*What to work on*: Your answer should be each line of the entries that contains the word "fixed", copied in full.

Web page revision data:
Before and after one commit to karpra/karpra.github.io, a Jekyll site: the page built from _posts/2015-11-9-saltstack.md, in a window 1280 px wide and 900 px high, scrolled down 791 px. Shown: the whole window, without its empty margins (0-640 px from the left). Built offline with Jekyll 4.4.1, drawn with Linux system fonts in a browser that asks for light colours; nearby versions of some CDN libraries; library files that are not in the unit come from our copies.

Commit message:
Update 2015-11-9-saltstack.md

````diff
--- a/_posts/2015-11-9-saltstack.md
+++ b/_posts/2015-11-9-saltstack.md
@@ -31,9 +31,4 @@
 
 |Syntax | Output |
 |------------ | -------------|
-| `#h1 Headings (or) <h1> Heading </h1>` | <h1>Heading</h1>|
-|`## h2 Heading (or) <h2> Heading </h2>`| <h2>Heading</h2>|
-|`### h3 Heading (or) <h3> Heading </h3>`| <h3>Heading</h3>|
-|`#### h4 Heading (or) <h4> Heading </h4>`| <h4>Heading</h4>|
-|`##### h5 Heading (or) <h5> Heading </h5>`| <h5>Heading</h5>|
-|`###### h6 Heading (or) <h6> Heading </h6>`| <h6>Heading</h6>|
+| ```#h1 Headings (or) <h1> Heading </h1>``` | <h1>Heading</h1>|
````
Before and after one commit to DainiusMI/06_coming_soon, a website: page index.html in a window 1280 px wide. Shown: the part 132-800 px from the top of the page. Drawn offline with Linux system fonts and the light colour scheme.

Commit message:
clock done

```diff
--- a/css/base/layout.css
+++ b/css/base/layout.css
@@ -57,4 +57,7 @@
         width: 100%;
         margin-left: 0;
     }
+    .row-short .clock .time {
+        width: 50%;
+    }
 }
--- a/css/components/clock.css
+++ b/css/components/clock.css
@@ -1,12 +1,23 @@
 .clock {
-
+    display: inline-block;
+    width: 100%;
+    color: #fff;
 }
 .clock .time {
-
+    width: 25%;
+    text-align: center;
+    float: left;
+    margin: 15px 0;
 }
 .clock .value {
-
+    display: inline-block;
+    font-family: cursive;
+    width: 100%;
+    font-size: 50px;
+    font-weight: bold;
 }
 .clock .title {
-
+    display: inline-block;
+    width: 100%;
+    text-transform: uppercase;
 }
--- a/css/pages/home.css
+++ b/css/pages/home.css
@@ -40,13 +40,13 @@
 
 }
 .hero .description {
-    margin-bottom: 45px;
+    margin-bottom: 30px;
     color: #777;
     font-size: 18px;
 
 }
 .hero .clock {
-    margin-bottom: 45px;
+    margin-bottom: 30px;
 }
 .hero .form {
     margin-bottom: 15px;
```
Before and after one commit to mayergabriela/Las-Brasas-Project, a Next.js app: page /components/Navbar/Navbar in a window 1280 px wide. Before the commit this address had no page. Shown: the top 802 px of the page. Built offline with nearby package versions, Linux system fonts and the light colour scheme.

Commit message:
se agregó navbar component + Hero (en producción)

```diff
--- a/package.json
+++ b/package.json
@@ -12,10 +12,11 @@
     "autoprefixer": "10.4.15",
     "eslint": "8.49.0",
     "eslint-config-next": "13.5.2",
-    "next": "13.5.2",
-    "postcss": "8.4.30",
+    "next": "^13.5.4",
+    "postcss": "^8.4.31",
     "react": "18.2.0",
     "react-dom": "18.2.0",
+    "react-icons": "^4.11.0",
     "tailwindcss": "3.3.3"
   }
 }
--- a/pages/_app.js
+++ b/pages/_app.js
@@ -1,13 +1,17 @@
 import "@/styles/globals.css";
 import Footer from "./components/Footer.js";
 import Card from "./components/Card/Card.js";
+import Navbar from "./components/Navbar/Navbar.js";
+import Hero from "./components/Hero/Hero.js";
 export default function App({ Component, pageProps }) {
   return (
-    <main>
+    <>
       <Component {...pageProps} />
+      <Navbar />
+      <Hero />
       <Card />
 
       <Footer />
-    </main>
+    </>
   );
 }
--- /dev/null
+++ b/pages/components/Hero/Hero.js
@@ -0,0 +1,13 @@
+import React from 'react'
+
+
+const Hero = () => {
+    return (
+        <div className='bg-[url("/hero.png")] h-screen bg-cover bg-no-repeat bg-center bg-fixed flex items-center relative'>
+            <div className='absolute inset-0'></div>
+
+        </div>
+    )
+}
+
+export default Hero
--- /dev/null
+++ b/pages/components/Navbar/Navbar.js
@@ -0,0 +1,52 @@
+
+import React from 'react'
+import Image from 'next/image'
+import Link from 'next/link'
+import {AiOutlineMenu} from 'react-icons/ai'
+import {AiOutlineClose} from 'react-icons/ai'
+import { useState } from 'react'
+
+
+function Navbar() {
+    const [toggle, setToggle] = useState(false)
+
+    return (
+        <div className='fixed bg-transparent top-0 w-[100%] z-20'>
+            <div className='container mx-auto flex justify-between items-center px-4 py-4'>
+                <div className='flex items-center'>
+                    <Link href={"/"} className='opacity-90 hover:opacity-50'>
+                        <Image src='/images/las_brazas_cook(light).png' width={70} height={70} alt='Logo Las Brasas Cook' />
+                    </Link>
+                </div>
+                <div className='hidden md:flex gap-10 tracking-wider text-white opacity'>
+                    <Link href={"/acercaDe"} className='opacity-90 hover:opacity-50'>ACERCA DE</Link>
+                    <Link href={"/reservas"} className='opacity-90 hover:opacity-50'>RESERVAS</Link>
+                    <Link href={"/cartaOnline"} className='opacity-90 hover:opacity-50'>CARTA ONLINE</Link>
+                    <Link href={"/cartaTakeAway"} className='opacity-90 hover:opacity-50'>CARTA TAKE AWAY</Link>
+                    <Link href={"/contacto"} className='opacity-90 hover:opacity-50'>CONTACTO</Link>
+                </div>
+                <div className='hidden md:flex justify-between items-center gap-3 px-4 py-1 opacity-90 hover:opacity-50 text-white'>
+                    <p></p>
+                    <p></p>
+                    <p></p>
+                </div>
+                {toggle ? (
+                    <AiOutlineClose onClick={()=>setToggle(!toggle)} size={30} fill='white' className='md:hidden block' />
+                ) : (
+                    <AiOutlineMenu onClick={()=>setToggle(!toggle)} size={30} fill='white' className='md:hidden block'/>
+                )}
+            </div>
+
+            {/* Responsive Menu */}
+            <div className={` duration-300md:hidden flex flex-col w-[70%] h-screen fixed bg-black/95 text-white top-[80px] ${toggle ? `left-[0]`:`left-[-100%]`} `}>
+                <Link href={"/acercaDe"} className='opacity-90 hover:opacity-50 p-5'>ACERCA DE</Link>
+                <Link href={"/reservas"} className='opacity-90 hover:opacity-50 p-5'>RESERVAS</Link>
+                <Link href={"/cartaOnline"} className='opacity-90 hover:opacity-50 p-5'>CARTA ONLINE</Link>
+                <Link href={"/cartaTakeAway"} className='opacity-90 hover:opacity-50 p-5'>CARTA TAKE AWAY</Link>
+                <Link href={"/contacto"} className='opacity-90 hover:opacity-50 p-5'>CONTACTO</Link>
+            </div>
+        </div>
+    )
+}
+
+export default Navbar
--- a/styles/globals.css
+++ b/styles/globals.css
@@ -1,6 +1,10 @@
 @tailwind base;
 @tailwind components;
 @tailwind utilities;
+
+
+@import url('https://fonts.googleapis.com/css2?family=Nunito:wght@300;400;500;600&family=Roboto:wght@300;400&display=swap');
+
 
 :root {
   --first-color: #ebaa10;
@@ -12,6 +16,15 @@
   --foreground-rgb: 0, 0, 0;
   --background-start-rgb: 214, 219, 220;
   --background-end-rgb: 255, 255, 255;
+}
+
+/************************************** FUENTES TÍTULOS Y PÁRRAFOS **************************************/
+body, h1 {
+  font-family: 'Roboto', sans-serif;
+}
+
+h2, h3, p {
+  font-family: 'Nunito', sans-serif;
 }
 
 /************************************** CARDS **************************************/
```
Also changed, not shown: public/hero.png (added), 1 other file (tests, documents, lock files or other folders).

*Your response*:
+        <div className='bg-[url("/hero.png")] h-screen bg-cover bg-no-repeat bg-center bg-fixed flex items-center relative'>
+        <div className='fixed bg-transparent top-0 w-[100%] z-20'>
+            <div className={` duration-300md:hidden flex flex-col w-[70%] h-screen fixed bg-black/95 text-white top-[80px] ${toggle ? `left-[0]`:`left-[-100%]`} `}>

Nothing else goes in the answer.